New Delhi: India opened up a market for naval helicopters Saturday and announced a new policy that will involve manufacturing them with a private sector partner.
The Defence Acquisitions Council (DAC) chaired by defence minister Nirmala Sitharaman gave the go ahead to buy 111 helicopters for the Indian Navy. It also pushed the button on a “strategic partnership” model.
The model envisages that a foreign firm will tie up with an Indian company to manufacture the helicopters.
Helicopters are a desperate need for the Indian Navy. During flood relief and rescue operations in Kerala, there was a demand for the machines that the armed forces could barely afford to service.
The 111 helicopters would cost more than Rs 21,000 crore, the DAC has estimated.
The new helicopters would replace the Chetaks that the navy has been using since the 1970s. All new Indian warships have decks and hangars to house at least two helicopters each. But they mostly sail without the flying machines because there aren’t enough.
Among the competitors for the Indian navy helicopter order are Bell of the US, the Eurocopter made by a consortium of European companies, and Kamov of Russia. The DAC approval means that the government may now issue a global tender, inviting bids. There could me more competitors.
The process would take about three years before the first new helicopter lands.
The council also approved the purchase of 150 artillery guns. These guns have been made by the Defence Research and Development Organisation (DRDO). This would be the second purchase of artillery guns by India since it contracted the M777 Ultra-Light Howitzers from BAe Land Systems.
It also means that India is breaking its Bofors jinx. For nearly 30 years, the Indian Army has not been able to buy an artillery gun because of the stain that the Swedish company had thrown on India’s political class since Rajiv Gandhi was Prime Minister.,
Saturday’s DAC meeting also approved the purchase of 24 Multi-role helicopters (MRH) for the navy. These may be the Sikorsky S-90. Sikorsky is now part of the Lockheed Martin group.

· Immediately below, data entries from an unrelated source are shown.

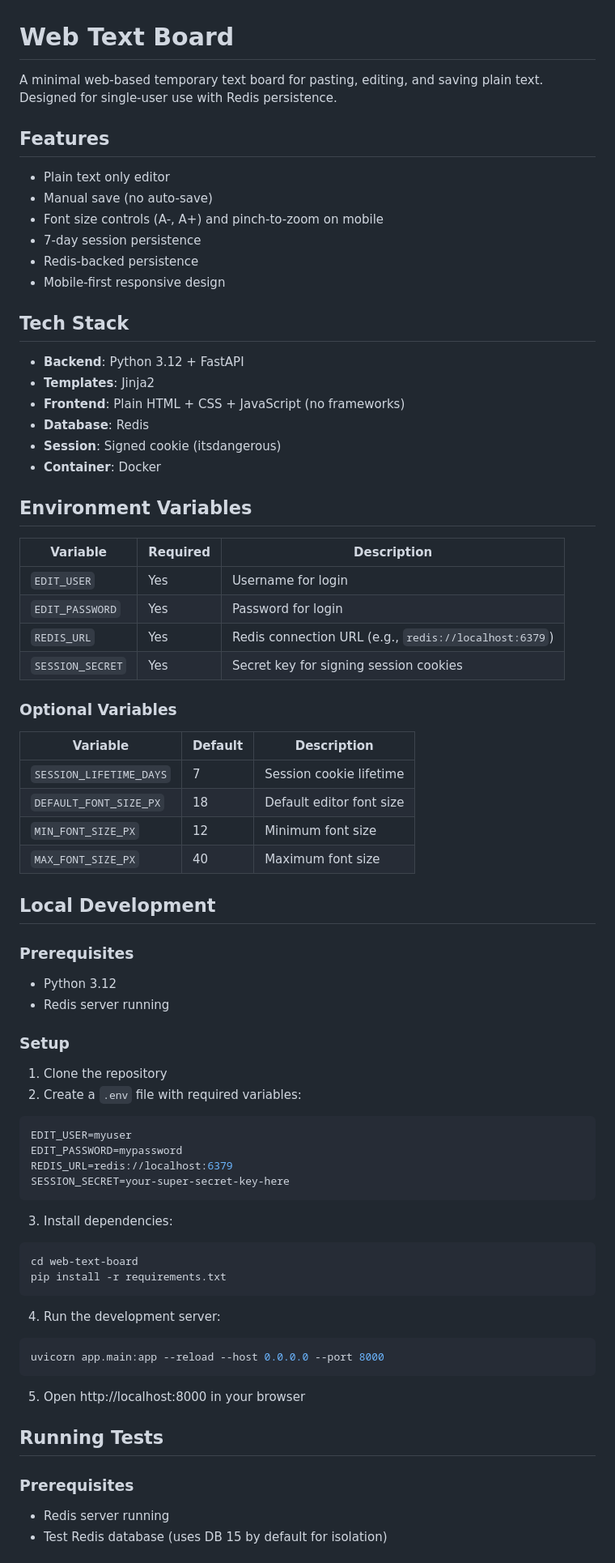
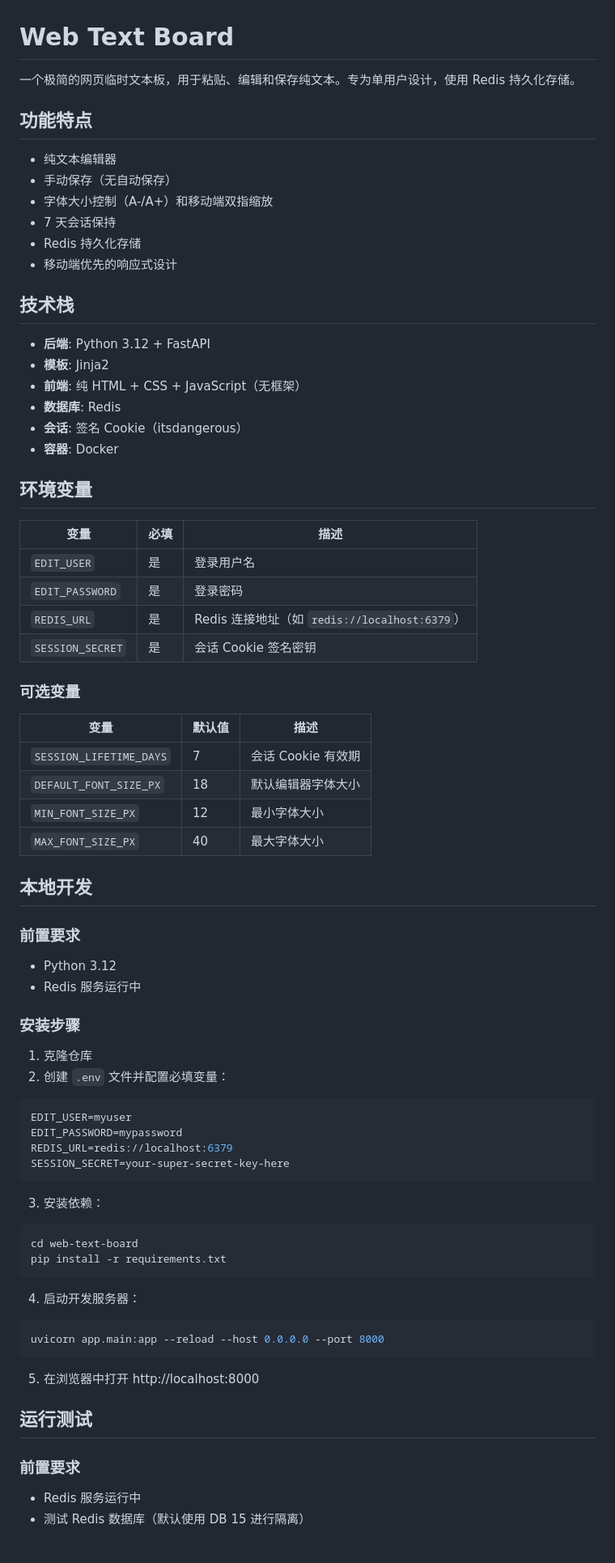
Before and after one commit to kumacoolgo/NullPage, a Markdown page: README.md, the part around one of its changes. Shown at 81% size. Rendered like a GitHub page.

Commit message:
docs: translate README to Chinese

````diff
--- a/README.md
+++ b/README.md
@@ -1,54 +1,54 @@
 # Web Text Board
 
-A minimal web-based temporary text board for pasting, editing, and saving plain text. Designed for single-user use with Redis persistence.
+一个极简的网页临时文本板，用于粘贴、编辑和保存纯文本。专为单用户设计，使用 Redis 持久化存储。
 
-## Features
+## 功能特点
 
-- Plain text only editor
-- Manual save (no auto-save)
-- Font size controls (A-, A+) and pinch-to-zoom on mobile
-- 7-day session persistence
-- Redis-backed persistence
-- Mobile-first responsive design
+- 纯文本编辑器
+- 手动保存（无自动保存）
+- 字体大小控制（A-/A+）和移动端双指缩放
+- 7 天会话保持
+- Redis 持久化存储
+- 移动端优先的响应式设计
 
-## Tech Stack
+## 技术栈
 
-- **Backend**: Python 3.12 + FastAPI
-- **Templates**: Jinja2
-- **Frontend**: Plain HTML + CSS + JavaScript (no frameworks)
-- **Database**: Redis
-- **Session**: Signed cookie (itsdangerous)
-- **Container**: Docker
+- **后端**: Python 3.12 + FastAPI
+- **模板**: Jinja2
+- **前端**: 纯 HTML + CSS + JavaScript（无框架）
+- **数据库**: Redis
+- **会话**: 签名 Cookie（itsdangerous）
+- **容器**: Docker
 
-## Environment Variables
+## 环境变量
 
-| Variable | Required | Description |
-|----------|----------|-------------|
-| `EDIT_USER` | Yes | Username for login |
-| `EDIT_PASSWORD` | Yes | Password for login |
-| `REDIS_URL` | Yes | Redis connection URL (e.g., `redis://localhost:6379`) |
-| `SESSION_SECRET` | Yes | Secret key for signing session cookies |
+| 变量 | 必填 | 描述 |
+|------|------|------|
+| `EDIT_USER` | 是 | 登录用户名 |
+| `EDIT_PASSWORD` | 是 | 登录密码 |
+| `REDIS_URL` | 是 | Redis 连接地址（如 `redis://localhost:6379`） |
+| `SESSION_SECRET` | 是 | 会话 Cookie 签名密钥 |
 
-### Optional Variables
+### 可选变量
 
-| Variable | Default | Description |
-|----------|---------|-------------|
-| `SESSION_LIFETIME_DAYS` | 7 | Session cookie lifetime |
-| `DEFAULT_FONT_SIZE_PX` | 18 | Default editor font size |
-| `MIN_FONT_SIZE_PX` | 12 | Minimum font size |
-| `MAX_FONT_SIZE_PX` | 40 | Maximum font size |
+| 变量 | 默认值 | 描述 |
+|------|--------|------|
+| `SESSION_LIFETIME_DAYS` | 7 | 会话 Cookie 有效期 |
+| `DEFAULT_FONT_SIZE_PX` | 18 | 默认编辑器字体大小 |
+| `MIN_FONT_SIZE_PX` | 12 | 最小字体大小 |
+| `MAX_FONT_SIZE_PX` | 40 | 最大字体大小 |
 
-## Local Development
+## 本地开发
 
-### Prerequisites
+### 前置要求
 
 - Python 3.12
-- Redis server running
+- Redis 服务运行中
 
-### Setup
+### 安装步骤
 
-1. Clone the repository
-2. Create a `.env` file with required variables:
+1. 克隆仓库
+2. 创建 `.env` 文件并配置必填变量：
 
 ```env
 EDIT_USER=myuser
@@ -57,25 +57,25 @@ REDIS_URL=redis://localhost:6379
 SESSION_SECRET=your-super-secret-key-here
 ```
 
-3. Install dependencies:
+3. 安装依赖：
 
 ```bash
 cd web-text-board
 pip install -r requirements.txt
 ```
 
-4. Run the development server:
+4. 启动开发服务器：
 
 ```bash
 uvicorn app.main:app --reload --host 0.0.0.0 --port 8000
 ```
 
-5. Open http://localhost:8000 in your browser
+5. 在浏览器中打开 http://localhost:8000
 
-## Running Tests
+## 运行测试
 
-### Prerequisites
+### 前置要求
 
-- Redis server running
-- Test Redis database (uses DB 15 by default for isolation)
+- Redis 服务运行中
+- 测试 Redis 数据库（默认使用 DB 15 进行隔离）
 
````
Also changed, not shown: other parts of README.md (+40 -40 lines).
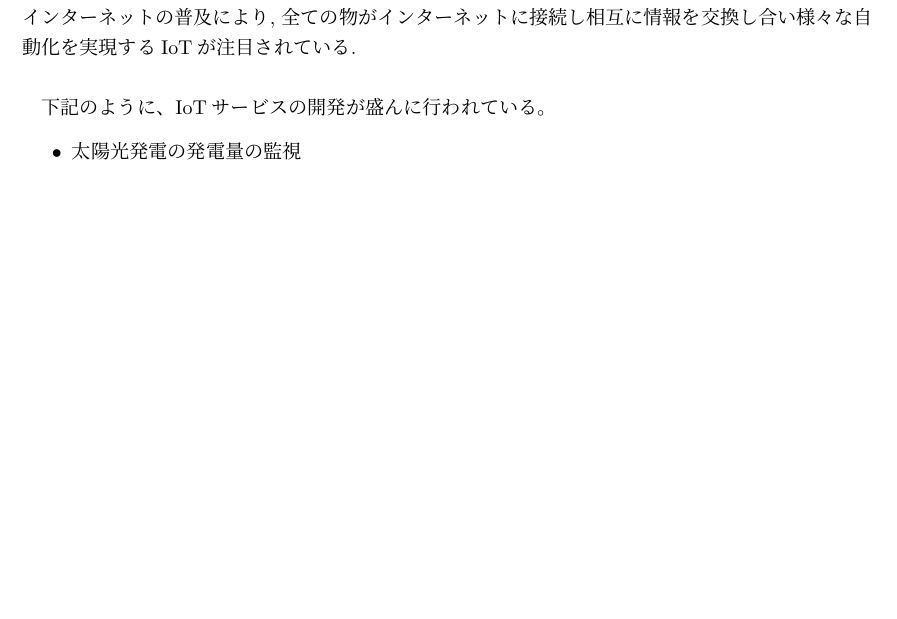
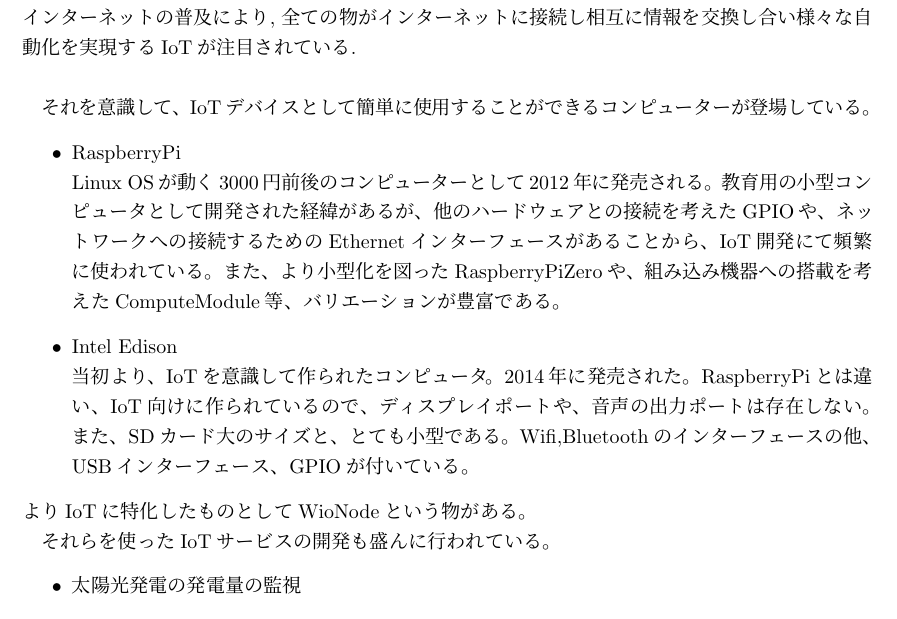
Before and after one commit to miyasakakoki/MasterThesis, a LaTeX thesis (thesis.tex, which reads introduction.tex): part of page 5 of 18, cut so that both start at the same text, the shorter picture padded with empty space. Compiled offline with pLaTeX and dvipdfmx.

Commit message:
RaspberryPi等について記述

```diff
--- a/introduction.tex
+++ b/introduction.tex
@@ -3,6 +3,22 @@
 \section{研究の背景}
 近年, 半導体技術の進歩により, コンピューターの小型化・低価格化が進んでいる.
 また, 家庭へのインターネットの普及により, 全ての物がインターネットに接続し相互に情報を交換し合い様々な自動化を実現するIoTが注目されている.\\
+
+それを意識して、IoTデバイスとして簡単に使用することができるコンピューターが登場している。
+\begin{itemize}
+\item RaspberryPi\\
+	Linux OSが動く3000円前後のコンピューターとして2012年に発売される。
+	教育用の小型コンピュータとして開発された経緯があるが、他のハードウェアとの接続を考えたGPIOや、ネットワークへの接続するためのEthernetインターフェースがあることから、IoT開発にて頻繁に使われている。
+	また、より小型化を図ったRaspberryPiZeroや、組み込み機器への搭載を考えたComputeModule等、バリエーションが豊富である。
+\item Intel Edison\\
+	当初より、IoTを意識して作られたコンピュータ。2014年に発売された。
+	RaspberryPiとは違い、IoT向けに作られているので、ディスプレイポートや、音声の出力ポートは存在しない。
+	また、SDカード大のサイズと、とても小型である。
+	Wifi,Bluetoothのインターフェースの他、USBインターフェース、GPIOが付いている。
+\end{itemize}
+よりIoTに特化したものとしてWioNodeという物がある。
+%WioNodeについての説明を入れる。
+
 
 \begin{comment}
 RaspberryPiについて
@@ -22,8 +38,7 @@
 beaglebone
 \end{comment}
 
-
-下記のように、IoTサービスの開発が盛んに行われている。
+それらを使ったIoTサービスの開発も盛んに行われている。
 \begin{itemize}
 \item 太陽光発電の発電量の監視
 \item 農業の自動化
```
Also changed, not shown: thesis.pdf.
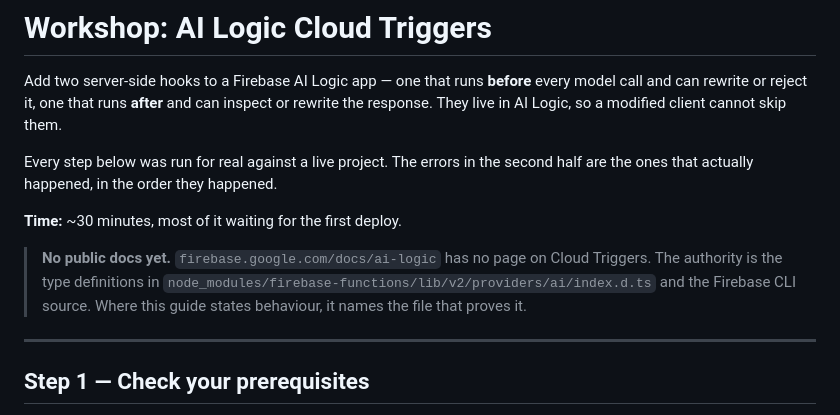
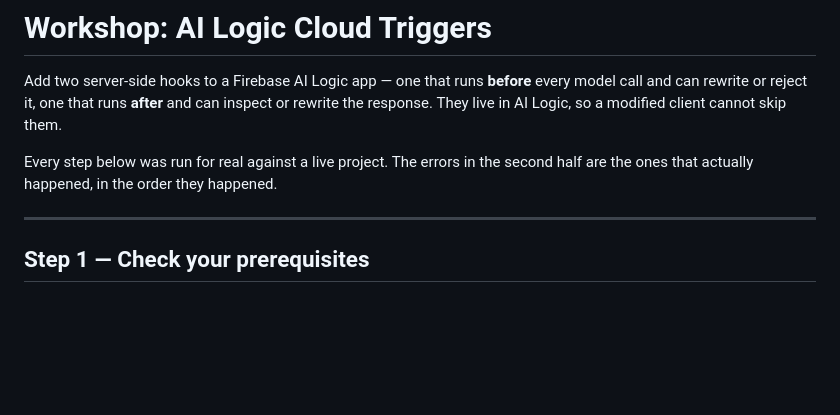
Before and after one commit to marb2000/firebase-ailogic-story-studio, a Markdown page: docs/cloud-triggers-workshop.md, the part around the change. GitHub-like rendering; blank space fills up the shorter version.

Commit message:
Update cloud-triggers-workshop.md content
Removed time estimate and public docs note from the workshop guide.

```diff
--- a/docs/cloud-triggers-workshop.md
+++ b/docs/cloud-triggers-workshop.md
@@ -7,14 +7,6 @@ cannot skip them.
 
 Every step below was run for real against a live project. The errors in the
 second half are the ones that actually happened, in the order they happened.
-
-**Time:** ~30 minutes, most of it waiting for the first deploy.
-
-> **No public docs yet.** `firebase.google.com/docs/ai-logic` has no page on
-> Cloud Triggers. The authority is the type definitions in
-> `node_modules/firebase-functions/lib/v2/providers/ai/index.d.ts` and the
-> Firebase CLI source. Where this guide states behaviour, it names the file that
-> proves it.
 
 ---
 
```
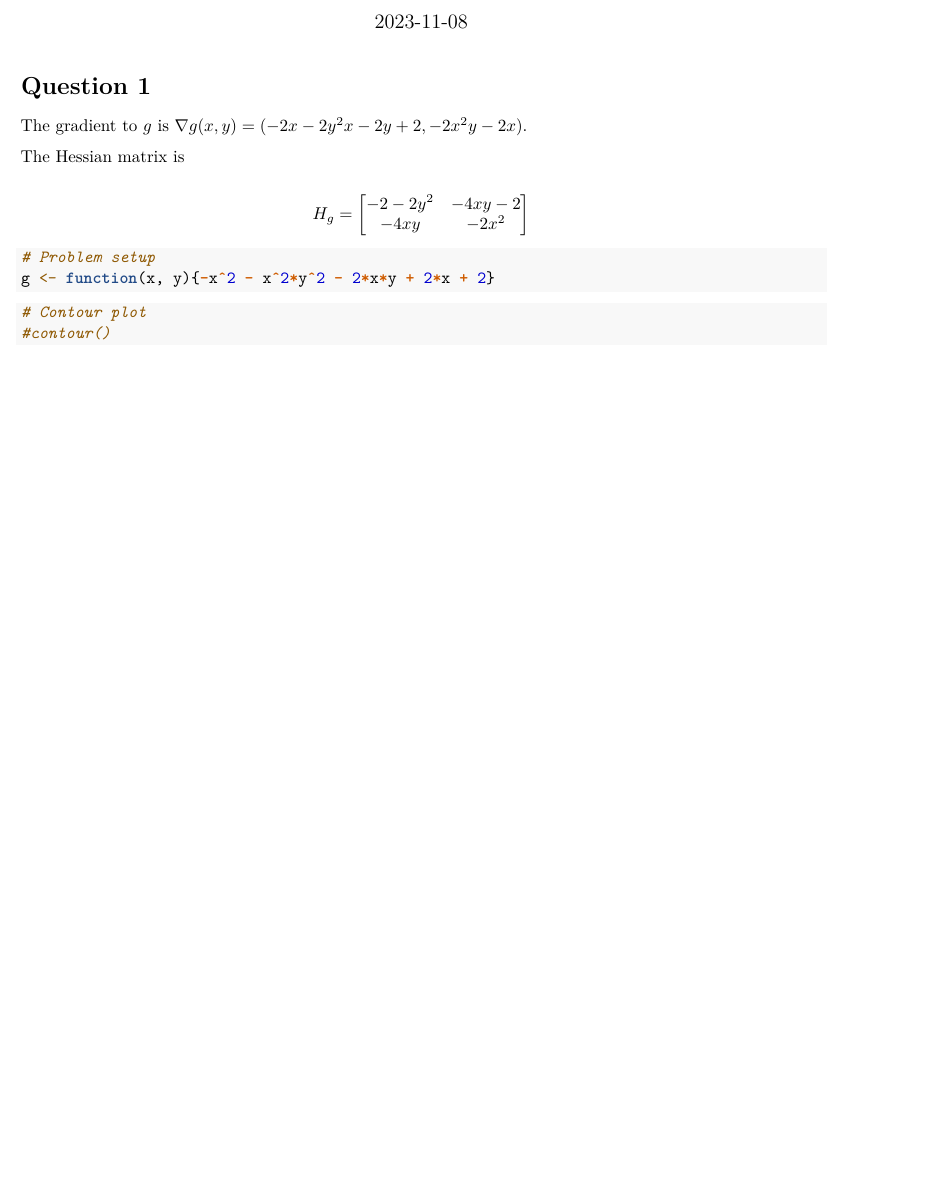
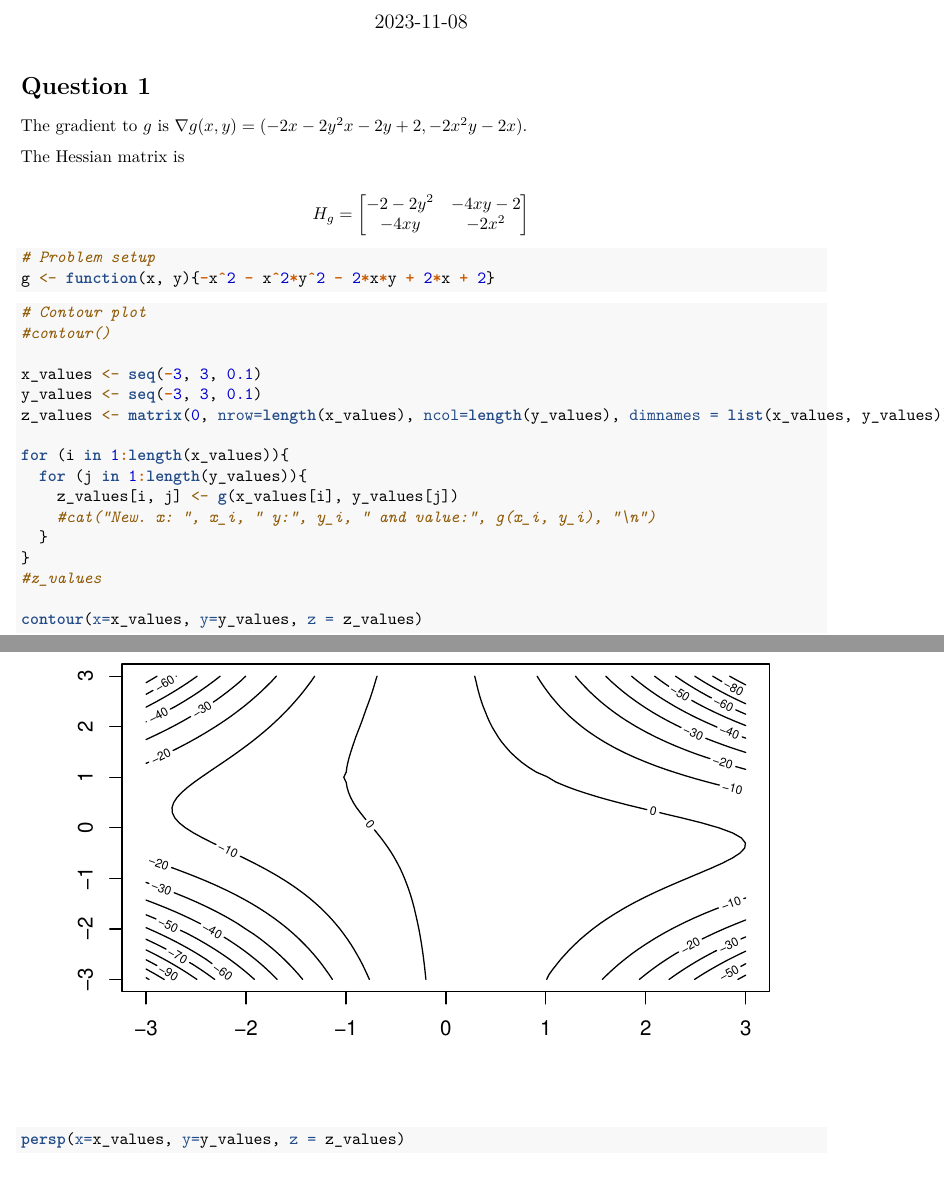
Before and after one commit to Siddhesh19991/Comp_Lab-1, an R Markdown document (Lab 2/lab2_report.Rmd): part of the page before the commit and two parts of pages 1 and 2 of 3 after it, the two joined at a grey line, cut so that both start at the same text, the shorter picture padded with empty space. Rendered offline with R 4.5, knitr and Pandoc, then LaTeX, with nearby package versions.

Commit message:
Worked on Assignment 1

````diff
--- a/Lab 2/lab2_report.Rmd
+++ b/Lab 2/lab2_report.Rmd
@@ -25,6 +25,22 @@ g <- function(x, y){-x^2 - x^2*y^2 - 2*x*y + 2*x + 2}
 ```{r}
 # Contour plot
 #contour()
+
+x_values <- seq(-3, 3, 0.1)
+y_values <- seq(-3, 3, 0.1)
+z_values <- matrix(0, nrow=length(x_values), ncol=length(y_values), dimnames = list(x_values, y_values))
+
+for (i in 1:length(x_values)){
+  for (j in 1:length(y_values)){
+    z_values[i, j] <- g(x_values[i], y_values[j])
+    #cat("New. x: ", x_i, " y:", y_i, " and value:", g(x_i, y_i), "\n")
+  }
+}
+#z_values
+
+contour(x=x_values, y=y_values, z = z_values)
+
+persp(x=x_values, y=y_values, z = z_values)
 ```
 
 
````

The MRH is a different class of helicopters. The naval utility helicopters are light weight and are to be used mostly for ferrying. The MRH would be capable of both defensive and offensive operations, particularly anti-submarine warfare.
The Indian Navy has marked the requirement of MRHs because of Chinese submarine activity in waters around the country. In befuddling deployments, China sends submarines for “anti-piracy patrols” off the east coast of Africa.